The original results-related system of funding elementary schools was introduced in the Revised Code of 1862, which stipulated that every scholar for whom grants were claimed had to be examined by an inspector in reading, writing and arithmetic. And though the funding system staggered on in modified forms for more than 30 years, the poet Matthew Arnold, the most illustrious of all English school inspectors, never withdrew the critical conclusion he reached in 1867:
"A change in the Education Department's regulations which, by making two-thirds of the government grant dependent upon a mechanical examination, inevitably gives a mechanical turn to the school teaching, a mechanical turn to the inspection I More free play for the inspector, and more free play, in consequence, for the teacher is what is wanted."
But that was all unimaginably long ago, some may say. What does it matter if the Victorians had more liberal views on education than some Labour politicians do today? The important questions are whether such a salary system could be established, and if it could, would it help to raise education standards? The answer to both questions is almost certainly "No".

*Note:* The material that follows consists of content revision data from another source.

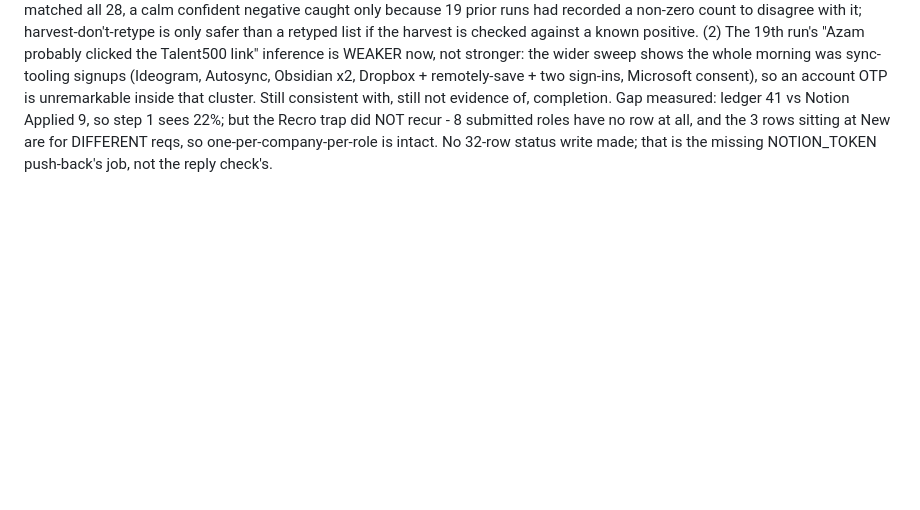
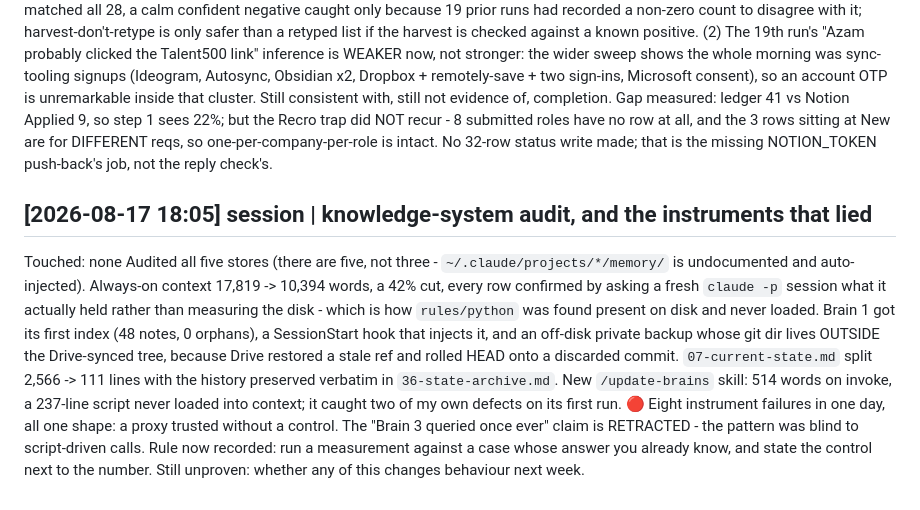
Before and after one commit to AzamShah668/linkedin-automation, a Markdown page: graphify-out/log.md, the part around the change. Drawn GitHub-style; blank space fills up the shorter version.

```diff
--- a/graphify-out/log.md
+++ b/graphify-out/log.md
@@ -745,3 +745,19 @@ measured: ledger 41 vs Notion Applied 9, so step 1 sees 22%; but the Recro trap
 submitted roles have no row at all, and the 3 rows sitting at New are for DIFFERENT reqs, so
 one-per-company-per-role is intact. No 32-row status write made; that is the missing NOTION_TOKEN
 push-back's job, not the reply check's.
+
+## [2026-08-17 18:05] session | knowledge-system audit, and the instruments that lied
+Touched: none
+Audited all five stores (there are five, not three - `~/.claude/projects/*/memory/` is undocumented
+and auto-injected). Always-on context 17,819 -> 10,394 words, a 42% cut, every row confirmed by
+asking a fresh `claude -p` session what it actually held rather than measuring the disk - which is
+how `rules/python` was found present on disk and never loaded. Brain 1 got its first index (48 notes,
+0 orphans), a SessionStart hook that injects it, and an off-disk private backup whose git dir lives
+OUTSIDE the Drive-synced tree, because Drive restored a stale ref and rolled HEAD onto a discarded
+commit. `07-current-state.md` split 2,566 -> 111 lines with the history preserved verbatim in
+`36-state-archive.md`. New `/update-brains` skill: 514 words on invoke, a 237-line script never
+loaded into context; it caught two of my own defects on its first run.
+🔴 Eight instrument failures in one day, all one shape: a proxy trusted without a control. The
+"Brain 3 queried once ever" claim is RETRACTED - the pattern was blind to script-driven calls.
+Rule now recorded: run a measurement against a case whose answer you already know, and state the
+control next to the number. Still unproven: whether any of this changes behaviour next week.
```
Also changed, not shown: docs/knowledge/35-knowledge-system-audit.md (+88 -15 lines).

Even OFSTED's own research has shown that two inspectors will quite often disagree on the grade that a lesson merits. It therefore seems especially odd to hear Mrs Hodge, who has lately been at loggerheads with the chief inspector, stating that a teacher's salary could be partly based on an OFSTED team's judgment.
The connection between teaching prowess and children's results may seem - superficially - to be a more objective measure. But no statistician has yet devised a "value-added" formula that unfailingly reveals exactly how much an individual class teacher has contributed to his or her pupils' development. Many other variables have to be considered, such as family background, school ethos, the socio-economic status of fellow pupils, and input from other peripatetic and part-time staff.
Of course, the Government could always try to circumvent that problem by emulating the state of Kentucky which awarded cash bonuses to schools - rather than individual teachers. But in each of the Kentucky schools visited by researchers assessing the impact of the scheme three years ago the division of the spoils had proved inordinately time-consuming, and sometimes disastrously divisive.
At one school the teachers decided not to share any money with "below-stairs" colleagues. As a result, they and the classroom assistants could no longer look one another in the eye - and the cooks stopped speaking to everyone.
Suffice to say, both Matthew Arnold and Kentucky have seen different versions of Mrs Hodge's future, and neither worked. David Blunkett probably realises that, but just to remove any lingering doubt he should signal that Mrs Hodge's idea is not a practicable option.
If he is serious about trying to improve teachers' morale he will also acknowledge that the bureaucracy of teaching has become unacceptably bloated in recent years - a fact that was recognised by the recent Government working group report on this problem. Of course he could draw attention to the low voting figures in the NUT and NASUWT workload ballots that came out in favour of action. But there is no pressing need to score points of this kind. Easter, after all, is a time for generosity and mutual understanding - even though the teacher union conferences may sometimes suggest otherwise.